• **Directions**: I would like every line of the records below that contains the word "align" copied.

• **Data supplied**:
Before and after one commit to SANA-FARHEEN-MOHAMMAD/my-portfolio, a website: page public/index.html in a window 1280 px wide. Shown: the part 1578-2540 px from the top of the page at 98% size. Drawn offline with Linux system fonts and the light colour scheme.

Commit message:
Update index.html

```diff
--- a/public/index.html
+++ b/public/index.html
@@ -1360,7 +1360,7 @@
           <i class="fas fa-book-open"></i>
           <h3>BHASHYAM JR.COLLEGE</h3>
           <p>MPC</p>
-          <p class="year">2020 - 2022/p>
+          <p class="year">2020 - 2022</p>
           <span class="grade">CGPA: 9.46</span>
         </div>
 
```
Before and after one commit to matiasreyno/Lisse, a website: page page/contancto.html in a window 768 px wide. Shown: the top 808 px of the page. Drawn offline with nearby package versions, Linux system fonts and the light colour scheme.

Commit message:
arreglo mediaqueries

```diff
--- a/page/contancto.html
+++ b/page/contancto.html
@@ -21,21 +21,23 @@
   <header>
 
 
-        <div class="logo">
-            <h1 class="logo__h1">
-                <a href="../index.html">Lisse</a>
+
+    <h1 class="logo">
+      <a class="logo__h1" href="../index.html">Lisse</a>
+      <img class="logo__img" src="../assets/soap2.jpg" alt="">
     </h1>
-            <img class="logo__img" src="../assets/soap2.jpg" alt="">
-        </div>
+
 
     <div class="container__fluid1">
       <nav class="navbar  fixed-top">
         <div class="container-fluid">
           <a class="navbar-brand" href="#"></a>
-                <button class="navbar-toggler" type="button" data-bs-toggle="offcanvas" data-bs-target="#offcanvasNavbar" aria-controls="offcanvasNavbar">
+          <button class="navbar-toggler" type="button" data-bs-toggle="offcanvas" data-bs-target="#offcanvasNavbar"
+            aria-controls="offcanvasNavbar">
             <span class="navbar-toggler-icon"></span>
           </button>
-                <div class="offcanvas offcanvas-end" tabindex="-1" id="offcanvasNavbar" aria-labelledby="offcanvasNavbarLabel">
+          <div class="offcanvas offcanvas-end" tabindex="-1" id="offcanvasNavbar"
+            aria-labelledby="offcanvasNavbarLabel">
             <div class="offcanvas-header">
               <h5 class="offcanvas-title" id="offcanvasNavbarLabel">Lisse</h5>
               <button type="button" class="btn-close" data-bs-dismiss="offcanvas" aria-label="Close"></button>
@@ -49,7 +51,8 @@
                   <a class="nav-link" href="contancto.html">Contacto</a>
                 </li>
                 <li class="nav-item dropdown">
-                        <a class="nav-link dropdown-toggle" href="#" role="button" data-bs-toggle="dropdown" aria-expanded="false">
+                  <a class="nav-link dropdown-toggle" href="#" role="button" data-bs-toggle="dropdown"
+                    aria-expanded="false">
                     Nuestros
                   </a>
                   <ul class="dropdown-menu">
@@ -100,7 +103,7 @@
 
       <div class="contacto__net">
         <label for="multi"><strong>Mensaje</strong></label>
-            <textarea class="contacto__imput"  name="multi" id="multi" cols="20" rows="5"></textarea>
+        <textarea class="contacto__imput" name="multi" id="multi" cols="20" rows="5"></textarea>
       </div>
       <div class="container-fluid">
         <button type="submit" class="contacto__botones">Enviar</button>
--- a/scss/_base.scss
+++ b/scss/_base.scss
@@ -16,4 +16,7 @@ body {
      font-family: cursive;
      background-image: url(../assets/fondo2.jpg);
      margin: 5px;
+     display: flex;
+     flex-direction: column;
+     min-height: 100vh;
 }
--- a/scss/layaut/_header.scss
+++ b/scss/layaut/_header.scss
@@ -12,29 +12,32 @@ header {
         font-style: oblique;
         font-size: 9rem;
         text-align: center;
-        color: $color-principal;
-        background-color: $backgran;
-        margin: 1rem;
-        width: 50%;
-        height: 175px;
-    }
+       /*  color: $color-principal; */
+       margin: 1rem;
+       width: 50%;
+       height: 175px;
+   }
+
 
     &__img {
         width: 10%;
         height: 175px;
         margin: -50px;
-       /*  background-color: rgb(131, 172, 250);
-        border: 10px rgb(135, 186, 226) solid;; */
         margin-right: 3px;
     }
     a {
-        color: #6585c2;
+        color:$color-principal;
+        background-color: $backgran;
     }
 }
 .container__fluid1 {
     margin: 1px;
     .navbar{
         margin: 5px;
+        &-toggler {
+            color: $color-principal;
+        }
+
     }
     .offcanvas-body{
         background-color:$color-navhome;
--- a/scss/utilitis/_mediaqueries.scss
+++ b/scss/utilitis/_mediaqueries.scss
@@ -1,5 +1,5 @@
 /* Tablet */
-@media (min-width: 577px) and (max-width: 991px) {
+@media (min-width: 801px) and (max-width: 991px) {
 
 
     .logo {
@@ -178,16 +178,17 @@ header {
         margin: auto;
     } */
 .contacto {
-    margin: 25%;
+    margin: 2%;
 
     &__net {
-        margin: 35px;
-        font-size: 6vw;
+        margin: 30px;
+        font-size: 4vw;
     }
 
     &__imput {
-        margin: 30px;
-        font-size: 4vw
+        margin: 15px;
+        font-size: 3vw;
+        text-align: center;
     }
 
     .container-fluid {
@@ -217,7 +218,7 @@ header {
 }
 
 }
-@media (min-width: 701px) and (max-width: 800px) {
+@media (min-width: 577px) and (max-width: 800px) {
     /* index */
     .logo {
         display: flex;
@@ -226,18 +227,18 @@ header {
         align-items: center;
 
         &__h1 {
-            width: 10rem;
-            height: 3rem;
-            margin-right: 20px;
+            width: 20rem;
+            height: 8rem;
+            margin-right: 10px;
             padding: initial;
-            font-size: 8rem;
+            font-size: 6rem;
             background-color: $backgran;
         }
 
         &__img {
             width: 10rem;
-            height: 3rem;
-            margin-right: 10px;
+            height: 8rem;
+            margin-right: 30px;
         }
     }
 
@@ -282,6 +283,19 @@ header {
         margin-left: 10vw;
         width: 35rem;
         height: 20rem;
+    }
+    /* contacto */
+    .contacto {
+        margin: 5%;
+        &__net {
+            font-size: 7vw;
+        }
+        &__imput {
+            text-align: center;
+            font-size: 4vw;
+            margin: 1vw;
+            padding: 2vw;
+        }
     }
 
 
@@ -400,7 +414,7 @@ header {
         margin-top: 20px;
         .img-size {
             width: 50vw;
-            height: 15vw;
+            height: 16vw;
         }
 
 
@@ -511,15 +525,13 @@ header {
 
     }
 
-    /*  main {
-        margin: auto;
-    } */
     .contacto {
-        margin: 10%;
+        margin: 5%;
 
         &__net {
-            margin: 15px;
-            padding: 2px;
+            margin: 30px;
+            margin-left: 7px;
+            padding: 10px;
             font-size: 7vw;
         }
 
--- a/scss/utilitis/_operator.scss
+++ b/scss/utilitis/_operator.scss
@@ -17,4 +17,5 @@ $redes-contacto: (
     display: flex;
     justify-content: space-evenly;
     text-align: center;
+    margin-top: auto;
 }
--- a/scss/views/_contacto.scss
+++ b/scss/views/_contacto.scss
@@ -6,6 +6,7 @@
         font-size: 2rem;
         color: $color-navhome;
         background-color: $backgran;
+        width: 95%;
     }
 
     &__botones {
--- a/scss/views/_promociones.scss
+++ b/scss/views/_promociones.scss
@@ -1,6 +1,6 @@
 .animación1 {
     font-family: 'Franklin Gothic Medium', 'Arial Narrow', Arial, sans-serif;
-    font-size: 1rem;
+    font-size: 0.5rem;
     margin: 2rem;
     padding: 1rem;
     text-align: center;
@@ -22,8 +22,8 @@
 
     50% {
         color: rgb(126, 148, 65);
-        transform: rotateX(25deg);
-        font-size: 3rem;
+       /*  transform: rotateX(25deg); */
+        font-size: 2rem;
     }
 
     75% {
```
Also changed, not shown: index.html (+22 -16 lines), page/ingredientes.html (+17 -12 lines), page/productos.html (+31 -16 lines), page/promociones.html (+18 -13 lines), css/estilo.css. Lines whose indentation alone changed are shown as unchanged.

• **Answer to the problem**:
         text-align: center;
+        text-align: center;
         align-items: center;
+            text-align: center;
     text-align: center;
     text-align: center;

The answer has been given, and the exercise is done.